Gather every line of the entries that includes the word "html".

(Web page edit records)
>>
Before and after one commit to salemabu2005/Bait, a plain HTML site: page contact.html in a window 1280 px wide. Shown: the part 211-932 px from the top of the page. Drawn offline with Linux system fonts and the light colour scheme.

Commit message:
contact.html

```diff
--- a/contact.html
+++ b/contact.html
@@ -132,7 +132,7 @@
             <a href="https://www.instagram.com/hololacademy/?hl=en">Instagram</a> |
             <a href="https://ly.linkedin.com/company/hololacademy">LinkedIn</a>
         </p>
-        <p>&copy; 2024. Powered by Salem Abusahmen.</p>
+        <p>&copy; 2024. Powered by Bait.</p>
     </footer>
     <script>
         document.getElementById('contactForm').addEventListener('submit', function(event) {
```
<<
- [Reply to the exercise]
Before and after one commit to salemabu2005/Bait, a plain HTML site: page contact.html in a window 1280 px wide. Shown: the part 211-932 px from the top of the page. Drawn offline with Linux system fonts and the light colour scheme.
contact.html
--- a/contact.html
+++ b/contact.html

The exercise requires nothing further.